How to avoid these scams
To avoid falling victim to these hoax messages or endangering the security of their smartphones and sensitive data, users should be aware that warnings like these are usually poorly written and more often than not are simply part of a chain mail campaign designed to irritate and worry smartphone users. They should not be passed onto other users and ideally should be deleted immediately. In regards to premium services such as ‘WhatsApp Gold’, WhatsApp never send out messages or emails claiming to be from admin or staff. Users should be aware that they should never click on or download anything that comes from an external link and should only agree to upgrade when they see the official upgrade message sent via iTunes or the Google Play Store.
For organizations that are worried about employee devices becoming compromised by malicious links sent via WhatsApp, the initial reaction may be to blacklist the app and block employees from using it altogether. However, this may not be the smartest move as WhatsApp can be extremely useful for communicating both personally and professionally, especially when employees are on-the-go. Corrata understands this and provides a mobile threat solution that detects and blocks access to any malicious site or download, allowing employees to continue using WhatsApp but ensuring that sensitive data and mobile devices are always protected from fraudulent or malicious attacks.
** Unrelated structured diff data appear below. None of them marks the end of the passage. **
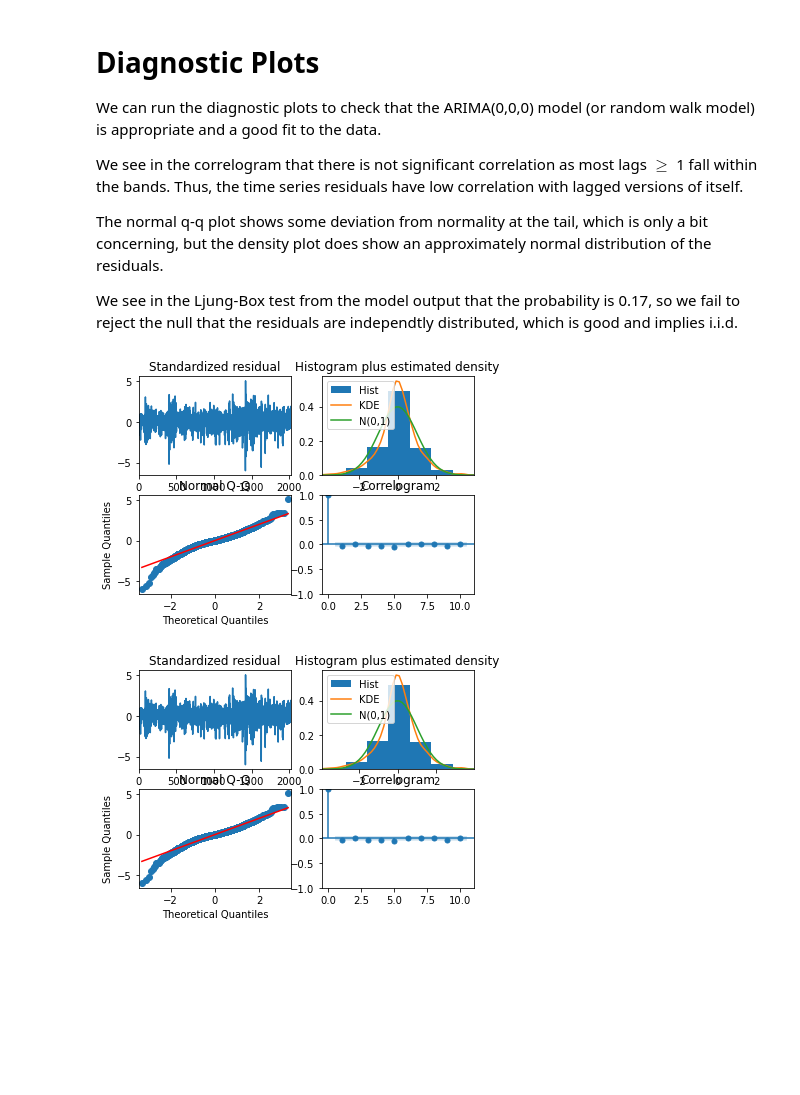
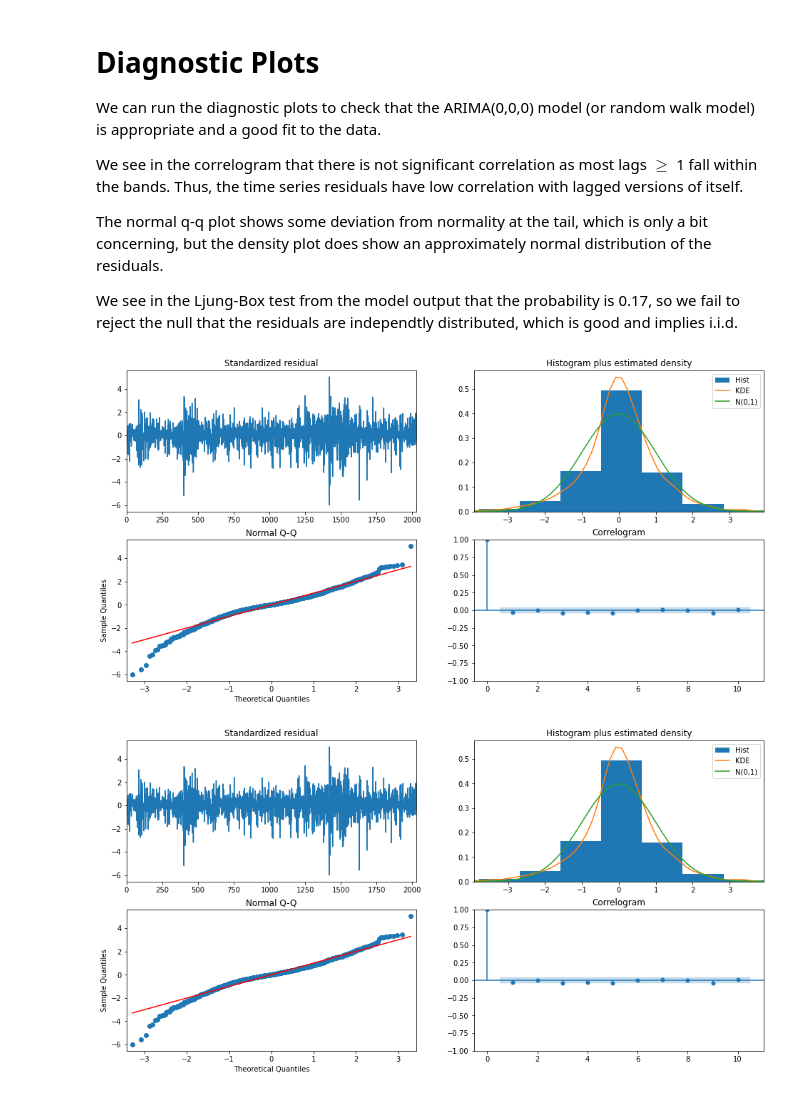
Before and after one commit to danielherrerahsph/SPYtimeseries, a Jupyter notebook: data_pull.ipynb, the cells around one changed output. Saved outputs shown, nothing was run; the diff lists cells and outputs as text; code cells hidden in the pictures; blank space fills up the shorter version.

```diff
--- a/data_pull.ipynb
+++ b/data_pull.ipynb
@@ -279,10 +278,12 @@ We see in the correlogram that there is not significant correlation as most lags
 The normal q-q plot shows some deviation from normality at the tail, which is only a bit concerning, but the density plot does show an approximately normal distribution of the residuals.
 
 We see in the Ljung-Box test from the model output that the probability is 0.17, so we fail to reject the null that the residuals are independtly distributed, which is good and implies i.i.d.
-# %%
-model.plot_diagnostics()
-# %% [output]
-[figure, removed]
-[figure, removed]
+# %%
+plt.rc("figure", figsize=(16,8))
+
+model.plot_diagnostics()
+# %% [output]
+[figure, added]
+[figure, added]
 # %% [markdown]
 **AR(1) Model Diagnostics**
```
Also changed, not shown: parts of 16 cells of this notebook.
To find out more about how Corrata’s solution could help protect your organization’s mobile devices from fraudulent WhatsApp messages and other threats, visit www.corrata.com or email us at email@example.com.